** Dataset content follows **

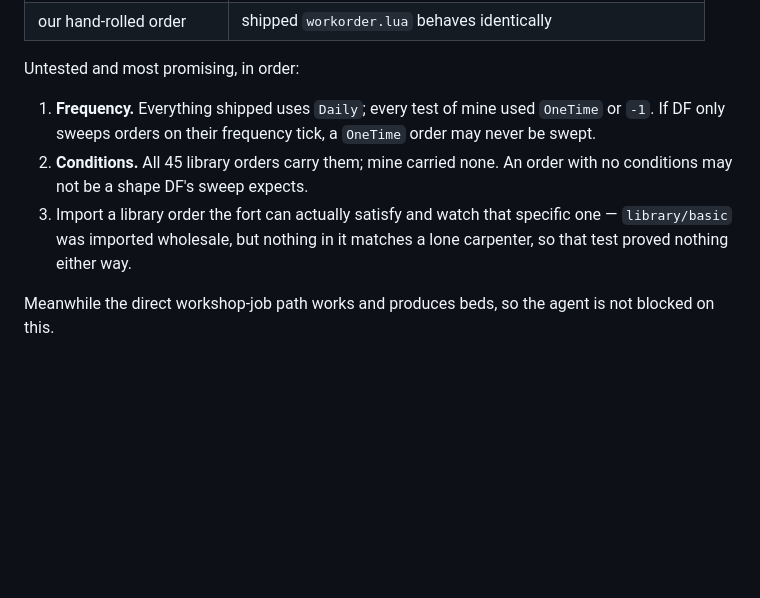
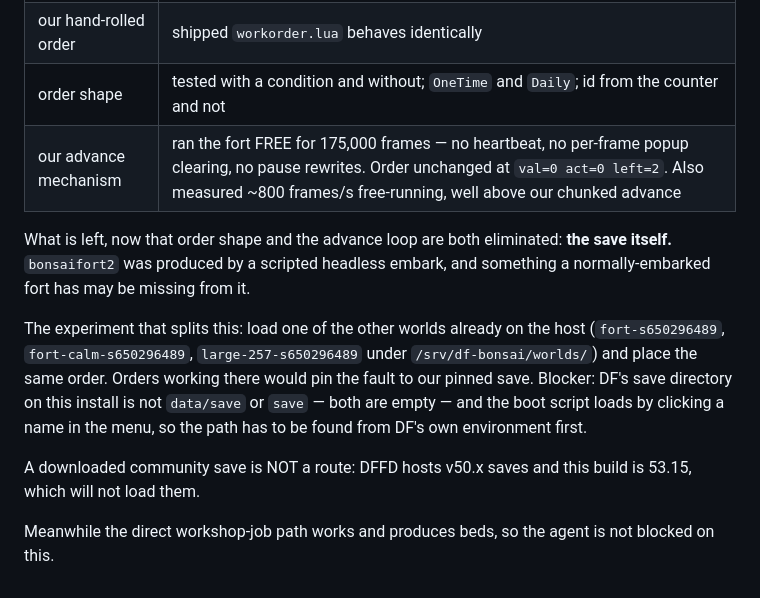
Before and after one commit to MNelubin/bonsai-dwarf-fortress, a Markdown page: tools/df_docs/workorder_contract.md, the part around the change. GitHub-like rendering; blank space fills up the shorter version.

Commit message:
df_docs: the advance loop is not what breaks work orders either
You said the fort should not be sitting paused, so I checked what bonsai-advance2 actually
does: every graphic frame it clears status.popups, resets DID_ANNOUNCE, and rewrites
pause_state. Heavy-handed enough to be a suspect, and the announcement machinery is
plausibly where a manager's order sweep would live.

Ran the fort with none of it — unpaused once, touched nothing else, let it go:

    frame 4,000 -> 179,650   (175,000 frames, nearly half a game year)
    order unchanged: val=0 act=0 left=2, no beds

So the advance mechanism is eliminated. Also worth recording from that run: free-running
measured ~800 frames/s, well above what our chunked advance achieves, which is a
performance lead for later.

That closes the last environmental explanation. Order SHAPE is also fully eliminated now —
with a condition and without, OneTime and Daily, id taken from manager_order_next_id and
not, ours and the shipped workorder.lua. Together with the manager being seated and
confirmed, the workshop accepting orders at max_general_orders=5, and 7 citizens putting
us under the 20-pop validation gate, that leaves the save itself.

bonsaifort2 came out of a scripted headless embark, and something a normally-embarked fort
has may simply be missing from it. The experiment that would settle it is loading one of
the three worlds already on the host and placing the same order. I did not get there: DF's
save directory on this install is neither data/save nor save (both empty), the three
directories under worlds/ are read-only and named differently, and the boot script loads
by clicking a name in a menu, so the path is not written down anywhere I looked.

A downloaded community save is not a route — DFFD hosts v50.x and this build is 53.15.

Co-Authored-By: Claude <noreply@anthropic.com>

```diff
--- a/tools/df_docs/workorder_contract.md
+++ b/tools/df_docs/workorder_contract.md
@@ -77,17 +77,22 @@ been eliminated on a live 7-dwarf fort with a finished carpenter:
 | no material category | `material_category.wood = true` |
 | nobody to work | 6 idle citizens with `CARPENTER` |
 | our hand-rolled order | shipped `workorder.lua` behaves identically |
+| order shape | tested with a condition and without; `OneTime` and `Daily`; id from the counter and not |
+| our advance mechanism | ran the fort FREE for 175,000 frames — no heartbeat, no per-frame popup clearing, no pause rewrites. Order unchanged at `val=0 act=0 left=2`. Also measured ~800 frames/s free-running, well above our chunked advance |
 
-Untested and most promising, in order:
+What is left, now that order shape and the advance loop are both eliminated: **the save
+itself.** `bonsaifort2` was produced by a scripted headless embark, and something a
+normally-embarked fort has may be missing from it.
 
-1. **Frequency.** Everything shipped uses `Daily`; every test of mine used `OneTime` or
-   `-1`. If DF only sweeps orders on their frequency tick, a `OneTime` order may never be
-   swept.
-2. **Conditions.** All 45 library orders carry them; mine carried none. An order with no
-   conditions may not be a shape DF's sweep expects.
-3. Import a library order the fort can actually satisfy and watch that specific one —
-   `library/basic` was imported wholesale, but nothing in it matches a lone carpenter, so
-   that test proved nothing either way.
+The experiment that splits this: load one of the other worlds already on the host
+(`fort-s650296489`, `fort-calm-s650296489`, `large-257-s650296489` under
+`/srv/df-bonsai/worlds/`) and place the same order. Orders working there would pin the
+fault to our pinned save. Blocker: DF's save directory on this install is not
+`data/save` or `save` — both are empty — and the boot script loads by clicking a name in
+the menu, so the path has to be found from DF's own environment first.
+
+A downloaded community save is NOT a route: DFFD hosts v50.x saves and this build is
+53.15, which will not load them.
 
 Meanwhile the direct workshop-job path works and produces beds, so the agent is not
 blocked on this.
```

** End of Dataset content **

Task:
What is needed is an exact copy of the lines from the start of the listing above through the line that holds "df_docs: the advance", with the pictures left out.

Answer to the problem:
Before and after one commit to MNelubin/bonsai-dwarf-fortress, a Markdown page: tools/df_docs/workorder_contract.md, the part around the change. GitHub-like rendering; blank space fills up the shorter version.

Commit message:
df_docs: the advance loop is not what breaks work orders either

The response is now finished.